**Exercise aim:**
Copy out each line of the material below that holds the string "version".

**Data excerpts:**
=== Begin Enclosure ===
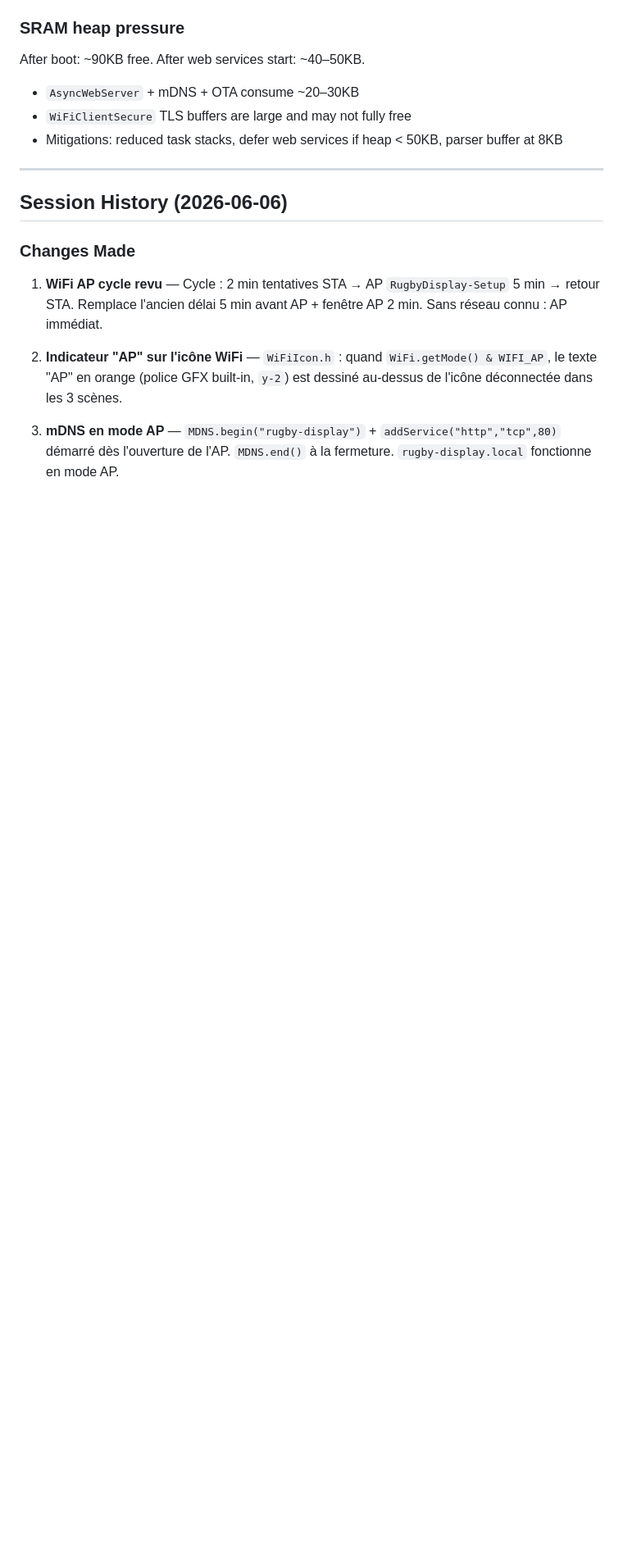
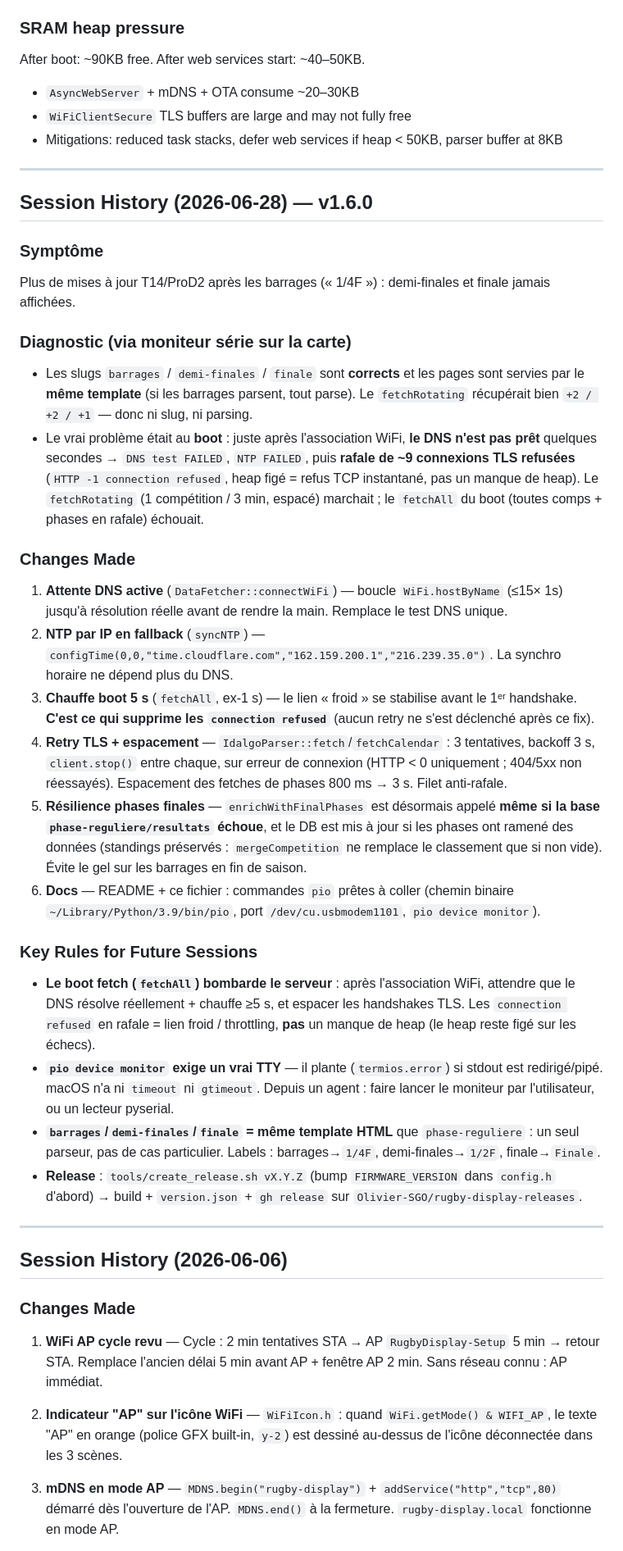
Before and after one commit to Olivier-SGO/Rugby-ESP, a Markdown page: CLAUDE.md, the part around the change. Shown at 82% size. Drawn GitHub-style; blank space fills up the shorter version.

Commit message:
docs: ajoute l'historique de session 2026-06-28 (v1.6.0)
Boot stability (DNS wait, NTP par IP, chauffe, retry TLS) + règles clés
pour les prochaines sessions.

Co-Authored-By: Claude Opus 4.8 <noreply@anthropic.com>

```diff
--- a/CLAUDE.md
+++ b/CLAUDE.md
@@ -176,6 +176,35 @@ After boot: ~90KB free. After web services start: ~40–50KB.
 
 ---
 
+## Session History (2026-06-28) — v1.6.0
+
+### Symptôme
+
+Plus de mises à jour T14/ProD2 après les barrages (« 1/4F ») : demi-finales et finale jamais affichées.
+
+### Diagnostic (via moniteur série sur la carte)
+
+- Les slugs `barrages` / `demi-finales` / `finale` sont **corrects** et les pages sont servies par le **même template** (si les barrages parsent, tout parse). Le `fetchRotating` récupérait bien `+2 / +2 / +1` — donc ni slug, ni parsing.
+- Le vrai problème était au **boot** : juste après l'association WiFi, **le DNS n'est pas prêt** quelques secondes → `DNS test FAILED`, `NTP FAILED`, puis **rafale de ~9 connexions TLS refusées** (`HTTP -1 connection refused`, heap figé = refus TCP instantané, pas un manque de heap). Le `fetchRotating` (1 compétition / 3 min, espacé) marchait ; le `fetchAll` du boot (toutes comps + phases en rafale) échouait.
+
+### Changes Made
+
+1. **Attente DNS active** (`DataFetcher::connectWiFi`) — boucle `WiFi.hostByName` (≤15× 1s) jusqu'à résolution réelle avant de rendre la main. Remplace le test DNS unique.
+2. **NTP par IP en fallback** (`syncNTP`) — `configTime(0,0,"time.cloudflare.com","162.159.200.1","216.239.35.0")`. La synchro horaire ne dépend plus du DNS.
+3. **Chauffe boot 5 s** (`fetchAll`, ex-1 s) — le lien « froid » se stabilise avant le 1ᵉʳ handshake. **C'est ce qui supprime les `connection refused`** (aucun retry ne s'est déclenché après ce fix).
+4. **Retry TLS + espacement** — `IdalgoParser::fetch`/`fetchCalendar` : 3 tentatives, backoff 3 s, `client.stop()` entre chaque, sur erreur de connexion (HTTP < 0 uniquement ; 404/5xx non réessayés). Espacement des fetches de phases 800 ms → 3 s. Filet anti-rafale.
+5. **Résilience phases finales** — `enrichWithFinalPhases` est désormais appelé **même si la base `phase-reguliere/resultats` échoue**, et le DB est mis à jour si les phases ont ramené des données (standings préservés : `mergeCompetition` ne remplace le classement que si non vide). Évite le gel sur les barrages en fin de saison.
+6. **Docs** — README + ce fichier : commandes `pio` prêtes à coller (chemin binaire `~/Library/Python/3.9/bin/pio`, port `/dev/cu.usbmodem1101`, `pio device monitor`).
+
+### Key Rules for Future Sessions
+
+- **Le boot fetch (`fetchAll`) bombarde le serveur** : après l'association WiFi, attendre que le DNS résolve réellement + chauffe ≥5 s, et espacer les handshakes TLS. Les `connection refused` en rafale = lien froid / throttling, **pas** un manque de heap (le heap reste figé sur les échecs).
+- **`pio device monitor` exige un vrai TTY** — il plante (`termios.error`) si stdout est redirigé/pipé. macOS n'a ni `timeout` ni `gtimeout`. Depuis un agent : faire lancer le moniteur par l'utilisateur, ou un lecteur pyserial.
+- **`barrages`/`demi-finales`/`finale` = même template HTML** que `phase-reguliere` : un seul parseur, pas de cas particulier. Labels : barrages→`1/4F`, demi-finales→`1/2F`, finale→`Finale`.
+- **Release** : `tools/create_release.sh vX.Y.Z` (bump `FIRMWARE_VERSION` dans `config.h` d'abord) → build + `version.json` + `gh release` sur `Olivier-SGO/rugby-display-releases`.
+
+---
+
 ## Session History (2026-06-06)
 
 ### Changes Made
```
=== End Enclosure ===
**Solution:**
Before and after one commit to Olivier-SGO/Rugby-ESP, a Markdown page: CLAUDE.md, the part around the change. Shown at 82% size. Drawn GitHub-style; blank space fills up the shorter version.
+- **Release** : `tools/create_release.sh vX.Y.Z` (bump `FIRMWARE_VERSION` dans `config.h` d'abord) → build + `version.json` + `gh release` sur `Olivier-SGO/rugby-display-releases`.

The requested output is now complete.